Kameron Hurley is the author of the novels God’s War, Infidel, and Rapture a science-fantasy noir series which earned her the Sydney J. Bounds Award for Best Newcomer and the Kitschy Award for Best Debut Novel. She has won the Hugo Award and been a finalist for the Arthur C. Clarke Award, Nebula Award, the Locus Award, BFS Award, and the BSFA Award for Best Novel. Her latest novel, The Mirror Empire, will be published by Angry Robot Books on August 26th, 2014.


 

 

Tea, Bodies and Business: Remaking the Hero Archetype

Hero.

Ok, I want you to stop right there.

Think about what image popped into your mind when you read “hero.” The first one.

NO CHEATING.

What’s the first image your mind conjured on reading that word?

Hero.

Who is it?

Who is… he?

These days, when I read “hero” the image that pops up is some superhero, because I’m inundated with Marvel movie images all day. Thor comes to mind. Maybe, if I haven’t been eating movies for awhile, it’s Conan.

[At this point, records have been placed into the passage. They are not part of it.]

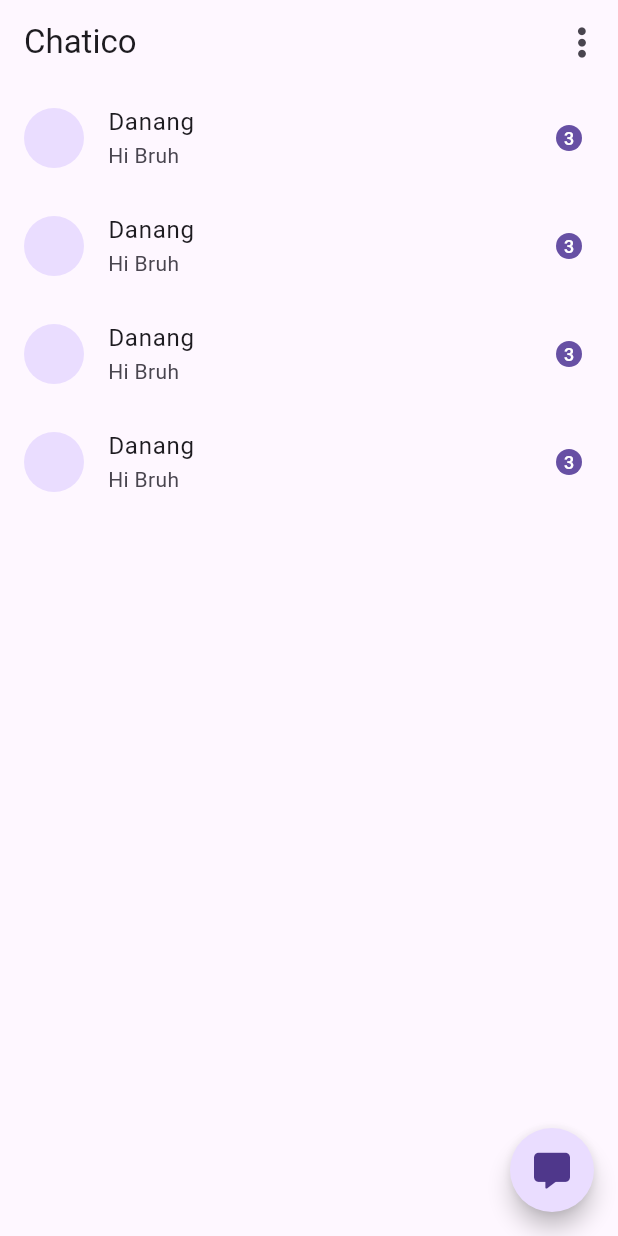
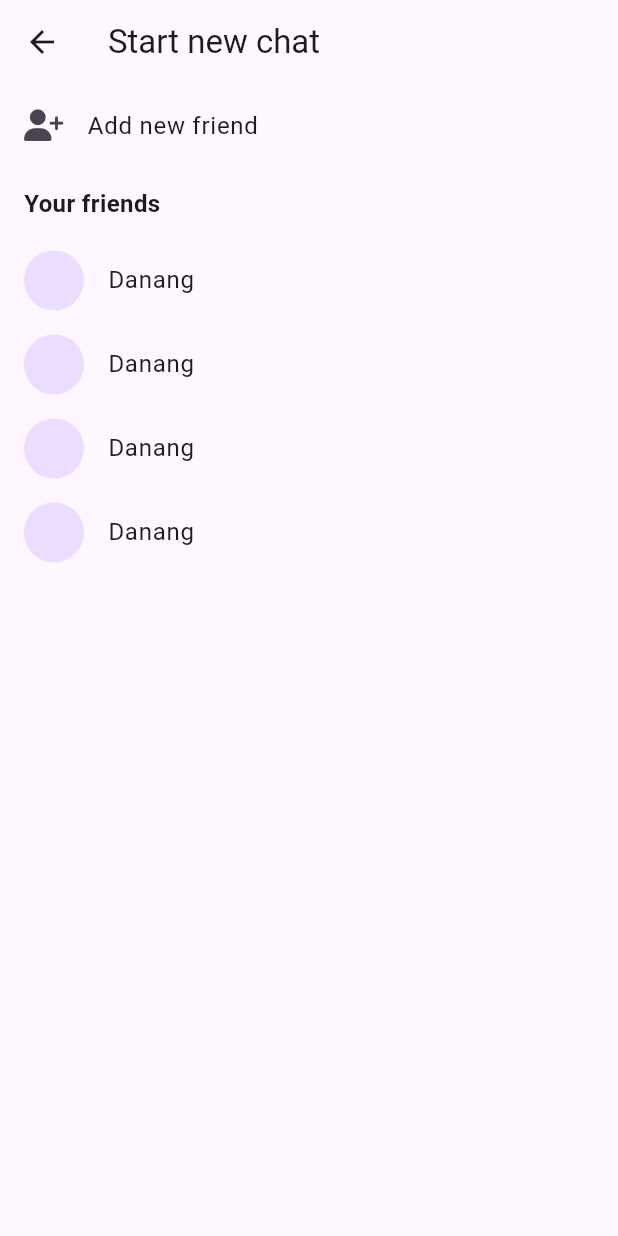
Before and after one commit to padukadafa/chatico, a Flutter app: the screen it shows after launch, after a tap on an icon or button, on a phone screen of 412 x 824 dp. Run offline on Flutter 3.47's test engine with Material 3 defaults, Android fonts, the phone set to English and light mode, and no system bars; our stand-ins replace auto_route, flutter_lorem, font_awesome_flutter; missing offline and left inert: super_context_menu.

Commit message:
add: friends list page

```diff
--- a/lib/core/router/app_router.dart
+++ b/lib/core/router/app_router.dart
@@ -1,6 +1,7 @@
 import 'package:auto_route/auto_route.dart';
 import 'package:chatico/presentation/pages/chat/chat_page.dart';
 import 'package:chatico/presentation/pages/chat_list/chat_list_page.dart';
+import 'package:chatico/presentation/pages/friends_list/friends_list_page.dart';
 import 'package:chatico/presentation/pages/wrapper/wrapper_page.dart';
 part 'app_router.gr.dart';
 
@@ -16,5 +17,6 @@ class AppRouter extends _$AppRouter {
           page: WrapperRoute.page,
         ),
         AutoRoute(page: ChatRoute.page),
+        AutoRoute(page: FriendsListRoute.page),
       ];
 }
--- a/lib/presentation/pages/chat_list/chat_list_page.dart
+++ b/lib/presentation/pages/chat_list/chat_list_page.dart
@@ -23,7 +23,9 @@ class ChatListPage extends StatelessWidget {
         ],
       ),
       floatingActionButton: FloatingActionButton(
-        onPressed: () {},
+        onPressed: () {
+          context.router.push(const FriendsListRoute());
+        },
         shape: const CircleBorder(),
         child: const FaIcon(FontAwesomeIcons.solidMessage),
       ),
--- /dev/null
+++ b/lib/presentation/pages/friends_list/friends_list_page.dart
@@ -0,0 +1,57 @@
+import 'package:auto_route/auto_route.dart';
+import 'package:flutter/material.dart';
+import 'package:font_awesome_flutter/font_awesome_flutter.dart';
+
+@RoutePage()
+class FriendsListPage extends StatelessWidget {
+  const FriendsListPage({super.key});
+
+  @override
+  Widget build(BuildContext context) {
+    return Scaffold(
+      appBar: AppBar(
+        title: Text("Start new chat"),
+      ),
+      body: SingleChildScrollView(
+        child: Column(
+          crossAxisAlignment: CrossAxisAlignment.start,
+          children: [
+            ListTile(
+              title: Text("Add new friend"),
+              leading: FaIcon(
+                FontAwesomeIcons.userPlus,
+                size: 21,
+              ),
+            ),
+            Container(
+              margin: EdgeInsets.only(
+                left: 16,
+                top: 12,
+                bottom: 12,
+              ),
+              child: Text(
+                "Your friends",
+                style: TextStyle(
+                  fontWeight: FontWeight.bold,
+                  fontSize: 16,
+                ),
+              ),
+            ),
+            Column(
+              children: List.generate(
+                4,
+                (index) {
+                  return ListTile(
+                    onTap: () {},
+                    leading: const CircleAvatar(),
+                    title: const Text("Danang"),
+                  );
+                },
+              ),
+            )
+          ],
+        ),
+      ),
+    );
+  }
+}
```
Also changed, not shown: lib/core/router/app_router.gr.dart.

Hero: a dude. Muscles. White. Butch.

Hero. First image. Every time.

It takes some additional thought, some re-training, for me to see anything but that archetype when I first think “hero.” I have the same trouble with nearly every term we say is gender-neutral or totally inclusive that… well… turns out isn’t. That’s because when we learned what words meant, we had certain types of images placed in front of us. We learned to associate those images with the word.

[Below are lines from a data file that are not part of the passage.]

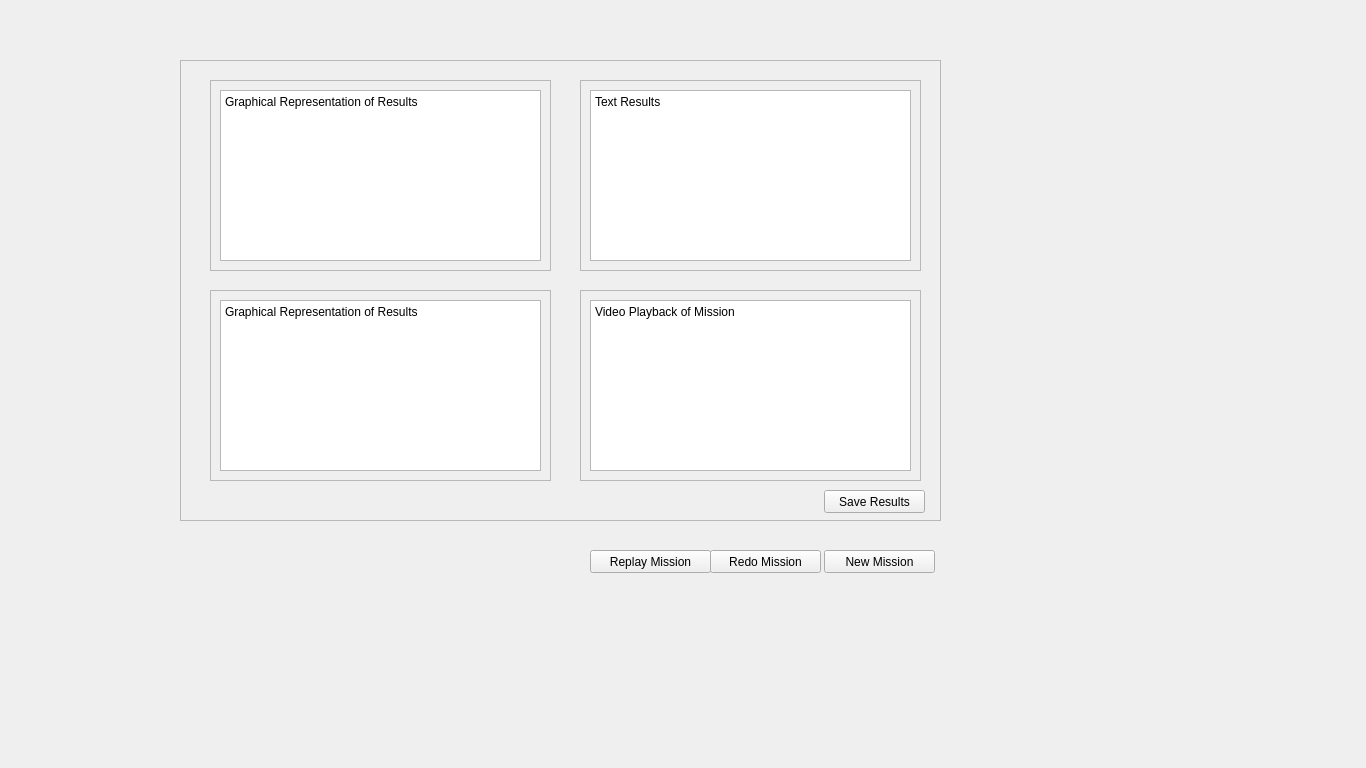
Above: GUI/UAV-Forge-New/missionrecap.ui from UCI-UAVForge/GroundStation before the change. Below: the same form after it.
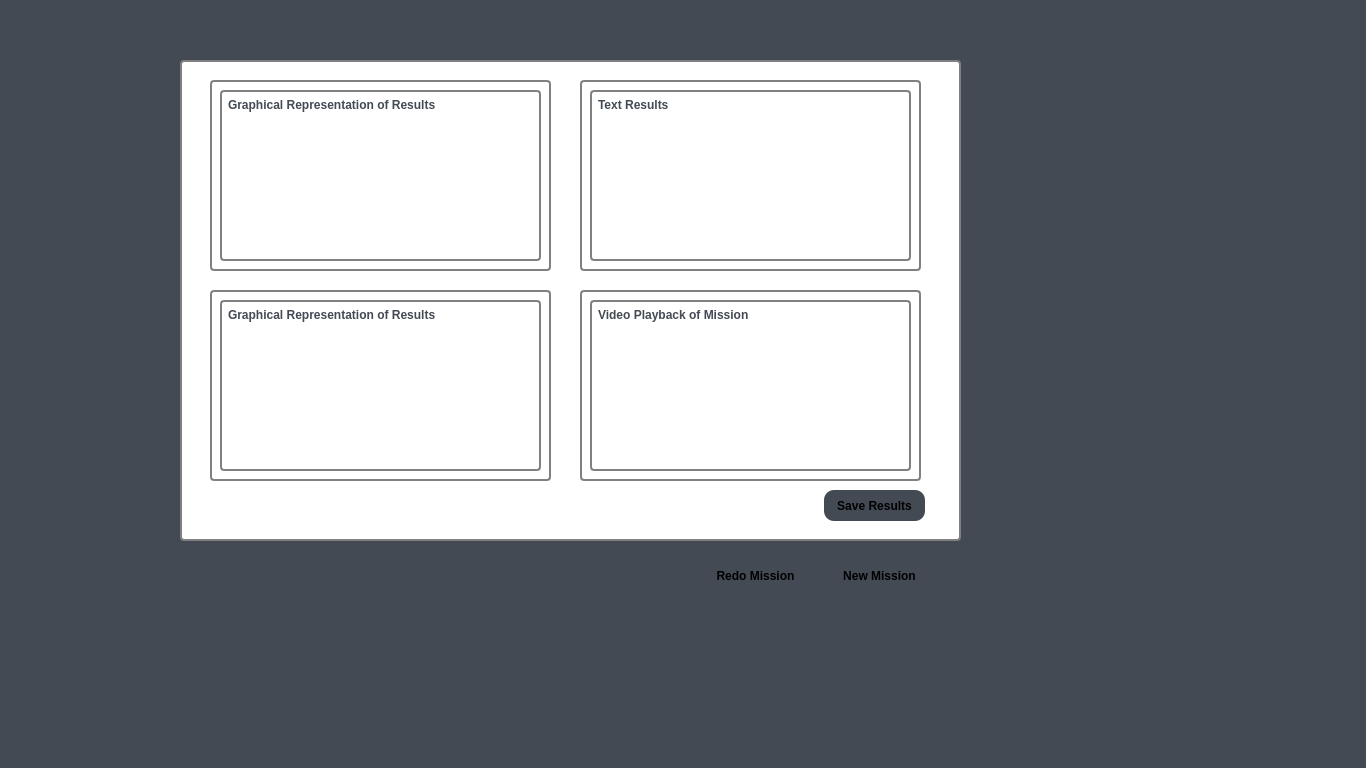
That is the form after the change.

What changed in the file:
```diff
--- a/GUI/UAV-Forge-New/missionrecap.ui
+++ b/GUI/UAV-Forge-New/missionrecap.ui
@@ -10,6 +10,70 @@
     <height>768</height>
    </rect>
   </property>
+  <property name="palette">
+   <palette>
+    <active>
+     <colorrole role="Base">
+      <brush brushstyle="SolidPattern">
+       <color alpha="255">
+        <red>255</red>
+        <green>255</green>
+        <blue>255</blue>
+       </color>
+      </brush>
+     </colorrole>
+     <colorrole role="Window">
+      <brush brushstyle="SolidPattern">
+       <color alpha="255">
+        <red>67</red>
+        <green>74</green>
+        <blue>84</blue>
+       </color>
+      </brush>
+     </colorrole>
+    </active>
+    <inactive>
+     <colorrole role="Base">
+      <brush brushstyle="SolidPattern">
+       <color alpha="255">
+        <red>255</red>
+        <green>255</green>
+        <blue>255</blue>
+       </color>
+      </brush>
+     </colorrole>
+     <colorrole role="Window">
+      <brush brushstyle="SolidPattern">
+       <color alpha="255">
+        <red>67</red>
+        <green>74</green>
+        <blue>84</blue>
+       </color>
+      </brush>
+     </colorrole>
+    </inactive>
+    <disabled>
+     <colorrole role="Base">
+      <brush brushstyle="SolidPattern">
+       <color alpha="255">
+        <red>67</red>
+        <green>74</green>
+        <blue>84</blue>
+       </color>
+      </brush>
+     </colorrole>
+     <colorrole role="Window">
+      <brush brushstyle="SolidPattern">
+       <color alpha="255">
+        <red>67</red>
+        <green>74</green>
+        <blue>84</blue>
+       </color>
+      </brush>
+     </colorrole>
+    </disabled>
+   </palette>
+  </property>
   <property name="windowTitle">
    <string>Form</string>
   </property>
@@ -22,6 +86,16 @@
      <height>191</height>
     </rect>
    </property>
+   <property name="styleSheet">
+    <string notr="true"> QFrame, QLabel, QToolTip {
+     border: 2px solid grey;
+     border-radius: 4px;
+     padding: 2px;
+	 color: #434A54;
+	 font-weight: bold;
+     background-color: #ffffff;
+ }</string>
+   </property>
    <property name="frameShape">
     <enum>QFrame::StyledPanel</enum>
    </property>
@@ -51,6 +125,16 @@
      <height>191</height>
     </rect>
    </property>
+   <property name="styleSheet">
+    <string notr="true"> QFrame, QLabel, QToolTip {
+     border: 2px solid grey;
+     border-radius: 4px;
+     padding: 2px;
+	 color: #434A54;
+	 font-weight: bold;
+     background-color: #ffffff;
+ }</string>
+   </property>
    <property name="frameShape">
     <enum>QFrame::StyledPanel</enum>
    </property>
@@ -80,6 +164,16 @@
      <height>191</height>
     </rect>
    </property>
+   <property name="styleSheet">
+    <string notr="true"> QFrame, QLabel, QToolTip {
+     border: 2px solid grey;
+     border-radius: 4px;
+     padding: 2px;
+	 color: #434A54;
+	 font-weight: bold;
+     background-color: #ffffff;
+ }</string>
+   </property>
    <property name="frameShape">
     <enum>QFrame::StyledPanel</enum>
    </property>
@@ -109,6 +203,16 @@
      <height>191</height>
     </rect>
    </property>
+   <property name="styleSheet">
+    <string notr="true"> QFrame, QLabel, QToolTip {
+     border: 2px solid grey;
+     border-radius: 4px;
+     padding: 2px;
+	 color: #434A54;
+	 font-weight: bold;
+     background-color: #ffffff;
+ }</string>
+   </property>
    <property name="frameShape">
     <enum>QFrame::StyledPanel</enum>
    </property>
@@ -134,10 +238,20 @@
     <rect>
      <x>180</x>
      <y>60</y>
-     <width>761</width>
-     <height>461</height>
+     <width>781</width>
+     <height>481</height>
     </rect>
    </property>
+   <property name="styleSheet">
+    <string notr="true"> QFrame, QLabel, QToolTip {
+     border: 2px solid grey;
+     border-radius: 4px;
+     padding: 2px;
+	 color: #434A54;
+	 font-weight: bold;
+     background-color: #ffffff;
+ }</string>
+   </property>
    <property name="frameShape">
     <enum>QFrame::StyledPanel</enum>
    </property>
@@ -150,9 +264,21 @@
       <x>644</x>
       <y>430</y>
       <width>101</width>
-      <height>23</height>
+      <height>31</height>
      </rect>
     </property>
+    <property name="styleSheet">
+     <string notr="true"> QPushButton { 
+background-color: #434A54;
+color: &quot;#ffffff&quot;; 
+border-radius: 10px;
+font-weight: bold;
+border: none; 
+}
+ QPushButton:pressed {
+     background-color: #656D78
+ }</string>
+    </property>
     <property name="text">
      <string>Save Results</string>
     </property>
@@ -162,11 +288,23 @@
    <property name="geometry">
     <rect>
      <x>824</x>
-     <y>550</y>
+     <y>560</y>
      <width>111</width>
-     <height>23</height>
+     <height>31</height>
     </rect>
    </property>
+   <property name="styleSheet">
+    <string notr="true"> QPushButton { 
+background-color: &quot;#ffffff&quot;; 
+color: &quot;#434A54&quot;; 
+border-radius: 4px;
+font-weight: bold;
+border: none; 
+}
+ QPushButton:pressed {
+     background-color: #E6E9ED
+ }</string>
+   </property>
    <property name="text">
     <string>New Mission</string>
    </property>
@@ -174,12 +312,24 @@
   <widget class="QPushButton" name="pushButton_3">
    <property name="geometry">
     <rect>
-     <x>710</x>
-     <y>550</y>
+     <x>700</x>
+     <y>560</y>
      <width>111</width>
-     <height>23</height>
+     <height>31</height>
     </rect>
    </property>
+   <property name="styleSheet">
+    <string notr="true"> QPushButton { 
+background-color: &quot;#ffffff&quot;; 
+color: &quot;#434A54&quot;; 
+border-radius: 4px;
+font-weight: bold;
+border: none; 
+}
+ QPushButton:pressed {
+     background-color: #E6E9ED
+ }</string>
+   </property>
    <property name="text">
     <string>Redo Mission</string>
    </property>
@@ -187,12 +337,196 @@
   <widget class="QPushButton" name="pushButton_4">
    <property name="geometry">
     <rect>
-     <x>590</x>
-     <y>550</y>
+     <x>560</x>
+     <y>560</y>
      <width>121</width>
-     <height>23</height>
+     <height>31</height>
     </rect>
    </property>
+   <property name="palette">
+    <palette>
+     <active>
+      <colorrole role="WindowText">
+       <brush brushstyle="SolidPattern">
+        <color alpha="255">
+         <red>67</red>
+         <green>74</green>
+         <blue>84</blue>
+        </color>
+       </brush>
+      </colorrole>
+      <colorrole role="Button">
+       <brush brushstyle="SolidPattern">
+        <color alpha="255">
+         <red>255</red>
+         <green>255</green>
+         <blue>255</blue>
+        </color>
+       </brush>
+      </colorrole>
+      <colorrole role="Text">
+       <brush brushstyle="SolidPattern">
+        <color alpha="255">
+         <red>67</red>
+         <green>74</green>
+         <blue>84</blue>
+        </color>
+       </brush>
+      </colorrole>
+      <colorrole role="ButtonText">
+       <brush brushstyle="SolidPattern">
+        <color alpha="255">
+         <red>67</red>
+         <green>74</green>
+         <blue>84</blue>
+        </color>
+       </brush>
+      </colorrole>
+      <colorrole role="Base">
+       <brush brushstyle="SolidPattern">
+        <color alpha="255">
+         <red>255</red>
+         <green>255</green>
+         <blue>255</blue>
+        </color>
+       </brush>
+      </colorrole>
+      <colorrole role="Window">
+       <brush brushstyle="SolidPattern">
+        <color alpha="255">
+         <red>255</red>
+         <green>255</green>
+         <blue>255</blue>
+        </color>
+       </brush>
+      </colorrole>
+     </active>
+     <inactive>
+      <colorrole role="WindowText">
+       <brush brushstyle="SolidPattern">
+        <color alpha="255">
+         <red>67</red>
+         <green>74</green>
+         <blue>84</blue>
+        </color>
+       </brush>
+      </colorrole>
+      <colorrole role="Button">
+       <brush brushstyle="SolidPattern">
+        <color alpha="255">
+         <red>255</red>
+         <green>255</green>
+         <blue>255</blue>
+        </color>
+       </brush>
+      </colorrole>
+      <colorrole role="Text">
+       <brush brushstyle="SolidPattern">
+        <color alpha="255">
+         <red>67</red>
+         <green>74</green>
+         <blue>84</blue>
+        </color>
+       </brush>
+      </colorrole>
+      <colorrole role="ButtonText">
+       <brush brushstyle="SolidPattern">
+        <color alpha="255">
+         <red>67</red>
+         <green>74</green>
+         <blue>84</blue>
+        </color>
+       </brush>
+      </colorrole>
+      <colorrole role="Base">
+       <brush brushstyle="SolidPattern">
+        <color alpha="255">
+         <red>255</red>
+         <green>255</green>
+         <blue>255</blue>
+        </color>
+       </brush>
+      </colorrole>
+      <colorrole role="Window">
+       <brush brushstyle="SolidPattern">
+        <color alpha="255">
+         <red>255</red>
+         <green>255</green>
+         <blue>255</blue>
+        </color>
+       </brush>
+      </colorrole>
+     </inactive>
+     <disabled>
+      <colorrole role="WindowText">
+       <brush brushstyle="SolidPattern">
+        <color alpha="255">
+         <red>67</red>
+         <green>74</green>
+         <blue>84</blue>
+        </color>
+       </brush>
+      </colorrole>
+      <colorrole role="Button">
+       <brush brushstyle="SolidPattern">
+        <color alpha="255">
+         <red>255</red>
+         <green>255</green>
+         <blue>255</blue>
+        </color>
+       </brush>
+      </colorrole>
+      <colorrole role="Text">
+       <brush brushstyle="SolidPattern">
+        <color alpha="255">
+         <red>67</red>
+         <green>74</green>
+         <blue>84</blue>
+        </color>
+       </brush>
+      </colorrole>
+      <colorrole role="ButtonText">
+       <brush brushstyle="SolidPattern">
+        <color alpha="255">
+         <red>67</red>
+         <green>74</green>
+         <blue>84</blue>
+        </color>
+       </brush>
+      </colorrole>
+      <colorrole role="Base">
+       <brush brushstyle="SolidPattern">
+        <color alpha="255">
+         <red>255</red>
+         <green>255</green>
+         <blue>255</blue>
+        </color>
+       </brush>
+      </colorrole>
+      <colorrole role="Window">
+       <brush brushstyle="SolidPattern">
+        <color alpha="255">
+         <red>255</red>
+         <green>255</green>
+         <blue>255</blue>
+        </color>
+       </brush>
+      </colorrole>
+     </disabled>
+    </palette>
+   </property>
+   <property name="styleSheet">
+    <string notr="true"> QPushButton { 
+background-color: &quot;#ffffff&quot;; 
+color: &quot;#434A54&quot;; 
+border-radius: 4px;
+font-weight: bold;
+border: none; 
+}
+ QPushButton:pressed {
+     background-color: #E6E9ED
+ }</string>
+   </property>
    <property name="text">
     <string>Replay Mission</string>
    </property>
```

We ate what the stories and media fed us, and it’s why, to this day, we conjure them again and again when we see those words in text, when we hear them in conversations. We carry those expectations. It’s why, often, we get so upset or simply surprised when the hero we see on the page doesn’t conform to the image we learned.

Subverting expectations has become a hallmark of the gray, grimdark(er) fantasy tales now, and the even darker obsession in more general media of mythologizing serial killers (Bates Motel, Hannibal), elevating them to, if not heroes, then complex protagonists worthy of having their stories told; it’s cultivating compassion for killers. Yet still, there anti-hero heros are the same sorts of heroes: white, male, butch.

I can think of only two movies with women killers we’re meant to sympathize with, and both because they’d been sexually assaulted – Thelma and Louise and Monster. And to be honest, I don’t imagine anyone would call the women in these films heroes. Red Sonja is, perhaps, a proper hero, but is, once again, motivated by a sexual assault. Male heroes are heroic because of what’s been done to women in their lives, often – the dead child, the dead wife. Women heroes are also heroic for what’s been done to women… to them. (Continue Reading…)